Provided records =>

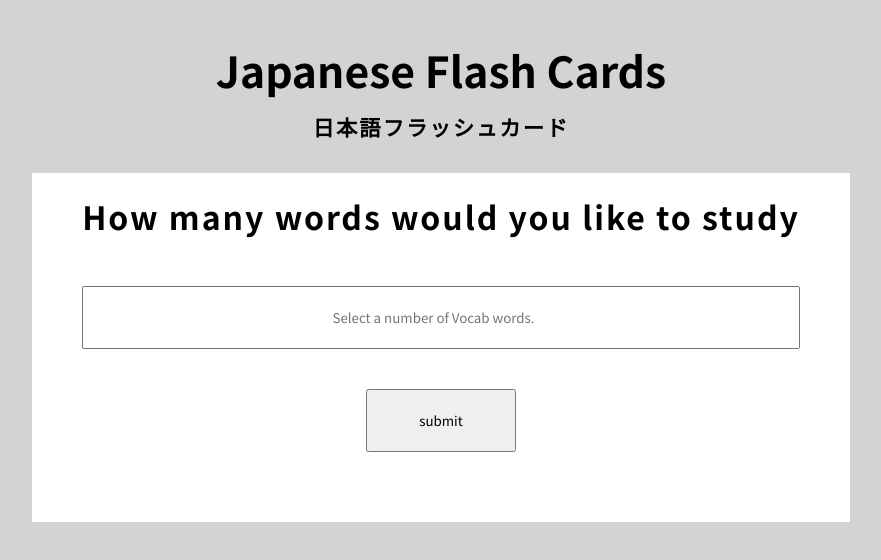
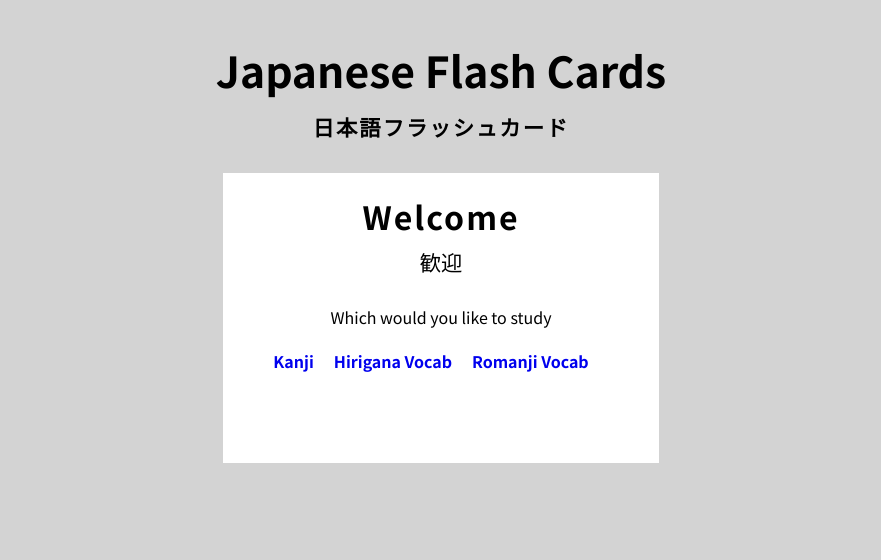
Before and after one commit to StevenMilano/japanese-flashcards, a plain HTML site: page index.html in a window 1280 px wide. Shown: the whole page, without its empty margins (199-1080 px from the left). Drawn offline with nearby package versions, Linux system fonts and the light colour scheme.

Commit message:
Add files via upload

```diff
--- a/index.html
+++ b/index.html
@@ -18,13 +18,14 @@
 
     <main>
         <div class="box">
-            <h2>How many words would you like to study</h2>
-            <form class="user-input">
-                <label  for="user-num" class="screen-reader-text" aria-required="true">Answer</label>
-                <input class="user-num" type="number" name="user-num" id="user-num" required placeholder="Select a number of Vocab words.">
-                <input class="submit-btn" type="submit" value="submit">
-            </form>
-        </div>
+            <h2>Welcome</h2>
+            <h4>歓迎</h4>
+            <p>Which would you like to study</p>
+            <nav class="links">
+                <div class="footer-btn"><a id="quizType" href="kanji.html">Kanji</a></div>
+                <div class="footer-btn"><a id="quizType" href="hirigana.html">Hirigana Vocab</a></div>
+                <div class="footer-btn"><a id="quizType" href="romanji.html">Romanji Vocab</a></div>
+            </nav>
     </main>
 
     <script src="https://code.jquery.com/jquery-3.2.1.min.js"></script>
```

Exercise objective => Everything in the listing above must be retyped exactly, except for the pictures.

Finished exercise =>
Before and after one commit to StevenMilano/japanese-flashcards, a plain HTML site: page index.html in a window 1280 px wide. Shown: the whole page, without its empty margins (199-1080 px from the left). Drawn offline with nearby package versions, Linux system fonts and the light colour scheme.

Commit message:
Add files via upload

```diff
--- a/index.html
+++ b/index.html
@@ -18,13 +18,14 @@
 
     <main>
         <div class="box">
-            <h2>How many words would you like to study</h2>
-            <form class="user-input">
-                <label  for="user-num" class="screen-reader-text" aria-required="true">Answer</label>
-                <input class="user-num" type="number" name="user-num" id="user-num" required placeholder="Select a number of Vocab words.">
-                <input class="submit-btn" type="submit" value="submit">
-            </form>
-        </div>
+            <h2>Welcome</h2>
+            <h4>歓迎</h4>
+            <p>Which would you like to study</p>
+            <nav class="links">
+                <div class="footer-btn"><a id="quizType" href="kanji.html">Kanji</a></div>
+                <div class="footer-btn"><a id="quizType" href="hirigana.html">Hirigana Vocab</a></div>
+                <div class="footer-btn"><a id="quizType" href="romanji.html">Romanji Vocab</a></div>
+            </nav>
     </main>
 
     <script src="https://code.jquery.com/jquery-3.2.1.min.js"></script>
```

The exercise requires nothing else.